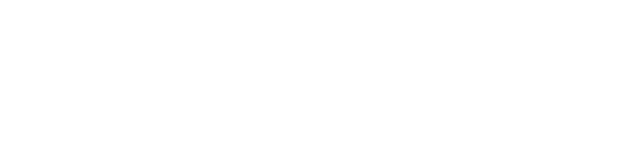
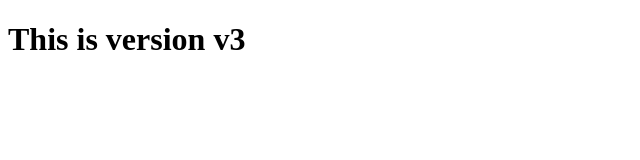
Before and after one commit to rushimohite001/myrepo, a plain HTML site: page index.html in a window 1280 px wide. Shown: the whole page, without its empty margins (0-640 px from the left). Drawn offline with Linux system fonts and the light colour scheme.

Commit message:
This is v3

```diff
--- a/index.html
+++ b/index.html
@@ -6,6 +6,8 @@
     <title>Document</title>
 </head>
 <body>
-
+    <h1>
+        This is version v3
+    </h1>
 </body>
 </html>
```
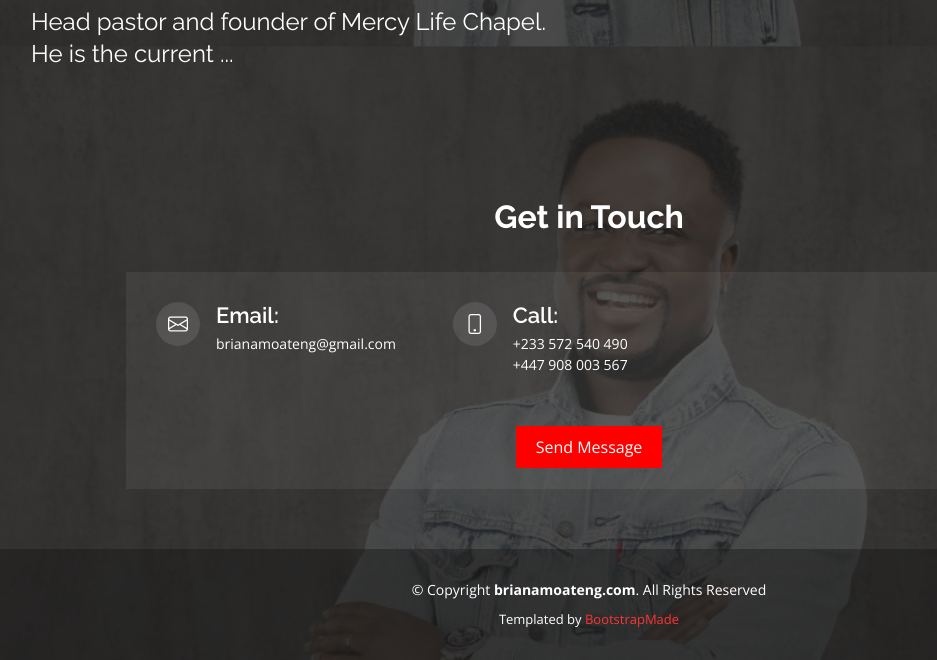
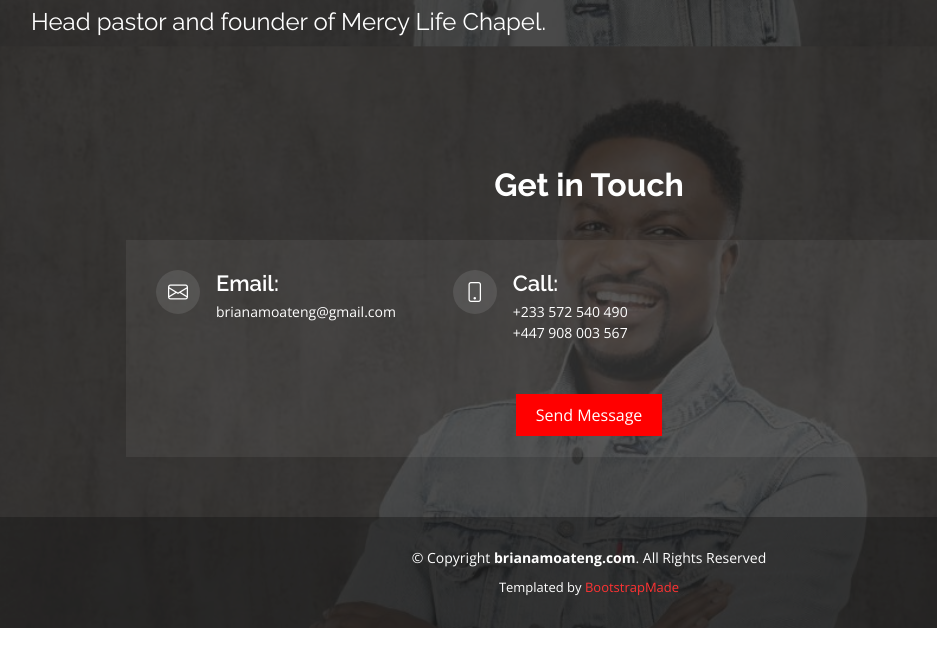
Before and after one commit to grooveyman/briancomingsoon, a plain HTML site: page index.html in a window 1280 px wide. Shown: the part 807-1467 px from the top of the page, without its empty margins (51-988 px from the left). After the commit the page ends 1435 px from the top, so only its background shows below. Drawn offline with nearby package versions, Linux system fonts and the light colour scheme; a script that the page names is missing.

Commit message:
Update index.html

```diff
--- a/index.html
+++ b/index.html
@@ -84,7 +84,7 @@
         <div class="row content">
           <div class="col-lg-6">
             <h2>Pastor Brian Amoateng</h2>
-            <h3>Head pastor and founder of Mercy Life Chapel. He is the current ...</h3>
+            <h3>Head pastor and founder of Mercy Life Chapel.</h3>
           </div>
           <!-- <div class="col-lg-6 pt-4 pt-lg-0">
             <p>
```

§ About this exercise
If a record holds a picture, leave the picture out and print everything else exactly.

§ Result of this exercise
Before and after one commit to rushimohite001/myrepo, a plain HTML site: page index.html in a window 1280 px wide. Shown: the whole page, without its empty margins (0-640 px from the left). Drawn offline with Linux system fonts and the light colour scheme.

Commit message:
This is v3

```diff
--- a/index.html
+++ b/index.html
@@ -6,6 +6,8 @@
     <title>Document</title>
 </head>
 <body>
-
+    <h1>
+        This is version v3
+    </h1>
 </body>
 </html>
```
Before and after one commit to grooveyman/briancomingsoon, a plain HTML site: page index.html in a window 1280 px wide. Shown: the part 807-1467 px from the top of the page, without its empty margins (51-988 px from the left). After the commit the page ends 1435 px from the top, so only its background shows below. Drawn offline with nearby package versions, Linux system fonts and the light colour scheme; a script that the page names is missing.

Commit message:
Update index.html

```diff
--- a/index.html
+++ b/index.html
@@ -84,7 +84,7 @@
         <div class="row content">
           <div class="col-lg-6">
             <h2>Pastor Brian Amoateng</h2>
-            <h3>Head pastor and founder of Mercy Life Chapel. He is the current ...</h3>
+            <h3>Head pastor and founder of Mercy Life Chapel.</h3>
           </div>
           <!-- <div class="col-lg-6 pt-4 pt-lg-0">
             <p>
```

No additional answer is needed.